Bil’s rating (out of 5): BBB.
Czech Republic/New Zealand/USA, 2019. TSG Entertainment, Piki Films, Defender Films, Czech Anglo Productions. Screenplay by Taika Waititi, based on the novel Caging Skies by Christine Leunens. Cinematography by Mihai Malaimare Jr.. Produced by Carthew Neal, Taika Waititi, Chelsea Winstanley. Music by Michael Giacchino. Production Design by Ra Vincent. Costume Design by Mayes C. Rubeo. Film Editing by Tom Eagles. Academy Awards 2019. AFI Film of the Year 2019. Golden Globe Awards 2019. National Board of Review Awards 2019. Philadelphia Film Critics Awards 2019. Toronto International Film Festival 2019. Washington Film Critics Awards 2019.
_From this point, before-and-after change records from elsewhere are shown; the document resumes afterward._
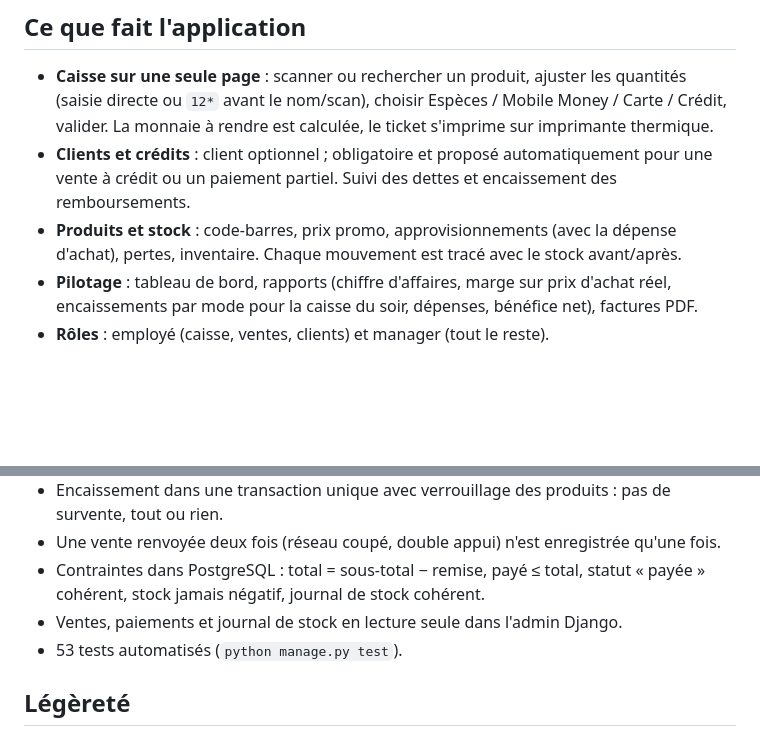
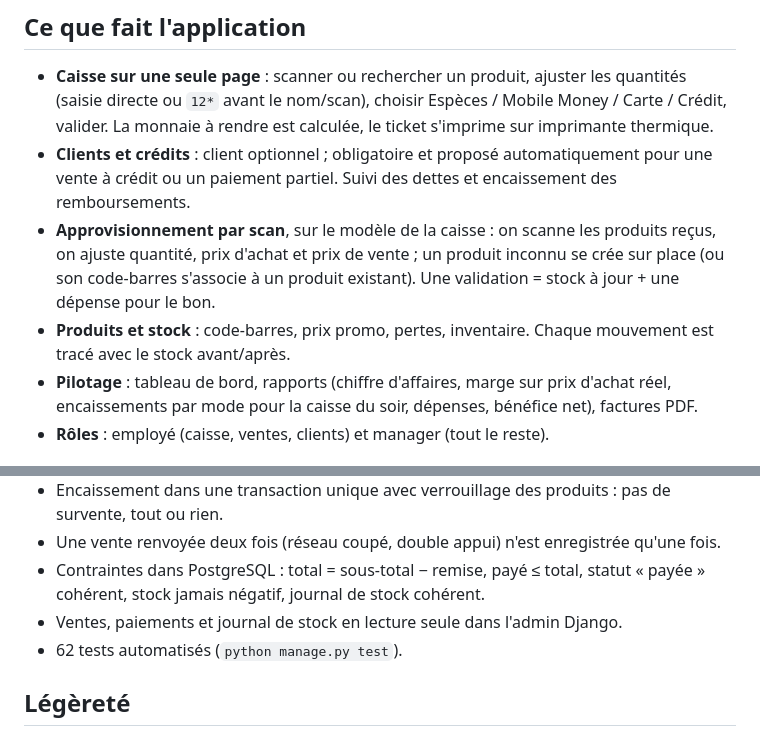
Before and after one commit to kossaiRedou/getwelto, a Markdown page: README.md, 2 parts joined by grey strips. Rendered like a GitHub page; blank space fills up the shorter version.

Commit message:
README : page Approvisionnement
Co-Authored-By: Claude Fable 5.1 <noreply@anthropic.com>

```diff
--- a/README.md
+++ b/README.md
@@ -8,7 +8,8 @@ Développée par Aliou Diallo.
 
 - **Caisse sur une seule page** : scanner ou rechercher un produit, ajuster les quantités (saisie directe ou `12*` avant le nom/scan), choisir Espèces / Mobile Money / Carte / Crédit, valider. La monnaie à rendre est calculée, le ticket s'imprime sur imprimante thermique.
 - **Clients et crédits** : client optionnel ; obligatoire et proposé automatiquement pour une vente à crédit ou un paiement partiel. Suivi des dettes et encaissement des remboursements.
-- **Produits et stock** : code-barres, prix promo, approvisionnements (avec la dépense d'achat), pertes, inventaire. Chaque mouvement est tracé avec le stock avant/après.
+- **Approvisionnement par scan**, sur le modèle de la caisse : on scanne les produits reçus, on ajuste quantité, prix d'achat et prix de vente ; un produit inconnu se crée sur place (ou son code-barres s'associe à un produit existant). Une validation = stock à jour + une dépense pour le bon.
+- **Produits et stock** : code-barres, prix promo, pertes, inventaire. Chaque mouvement est tracé avec le stock avant/après.
 - **Pilotage** : tableau de bord, rapports (chiffre d'affaires, marge sur prix d'achat réel, encaissements par mode pour la caisse du soir, dépenses, bénéfice net), factures PDF.
 - **Rôles** : employé (caisse, ventes, clients) et manager (tout le reste).
 
@@ -20,7 +21,7 @@ Développée par Aliou Diallo.
 - Une vente renvoyée deux fois (réseau coupé, double appui) n'est enregistrée qu'une fois.
 - Contraintes dans PostgreSQL : total = sous-total − remise, payé ≤ total, statut « payée » cohérent, stock jamais négatif, journal de stock cohérent.
 - Ventes, paiements et journal de stock en lecture seule dans l'admin Django.
-- 53 tests automatisés (`python manage.py test`).
+- 62 tests automatisés (`python manage.py test`).
 
 ## Légèreté
 
```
A ten year-old boy named Johannes, nicknamed Jojo by his intimates, is proud of his country’s move towards right-wing nationalism, so determined to be a good German that he turns his chancellor Adolf Hitler (played by the film’s director Taika Waititi) into his imaginary friend to guide and inspire him at all of life’s confusing turns. Jojo takes part in the Hitler Youth movement, mustard-coloured shirt and all, but is sent home to recuperate after an unfortunate (and very funny) training incident involving a hand grenade, and while stuck inside the house uncovers a devastating secret: his loving mother (Scarlett Johansson in a very warm performance) is hiding a Jewish girl (Thomasin McKenzie) in his late sister’s bedroom. At first repulsed by a member of the race that he has been led to believe is corrupt by nature and dangerous to approach, little Jojo becomes determined to help his beloved Aryan people by studying this young woman, beginning work on a book about her that will lead to his own glory. What he accidentally does, though, is fall in love with her, and as the events of this cruel period in history take their toll on his personal life, he comes to a deeper understanding of the morality of a murderous regime that he has been treating like his favourite sports team. Waititi adapts Christine Leunens’ dramatic novel Caging Skies to his own brand of insouciant humour, bringing an improvisational feel that emphasizes the absurdity of the Nazi ideology that took human life so far away from any practical understanding of human nature (best exemplified by Archie Yates as Jojo’s best friend Yorki). Whimsy is the main method of operation here, the plot revolves around a few strong set pieces that are populated with a terrific cast of actors (the best of them Sam Rockwell as a half-blind army Captain with a heart of gold) but that ultimately don’t amount to a full-course meal. It’s as if The Tin Drum were remade for the Adderall generation, giving the main character a framework of personal and political growth but shading the experience with very little detail (just look how pretentiously twee the last scene is, for example). It’s a very pleasant and amusing film, at times sublime thanks to Roman Griffin Davis‘s terrific performance in the title role and more than a few big laughs that come from small moments, but it demands far too little of its audience to be either important or unforgettable.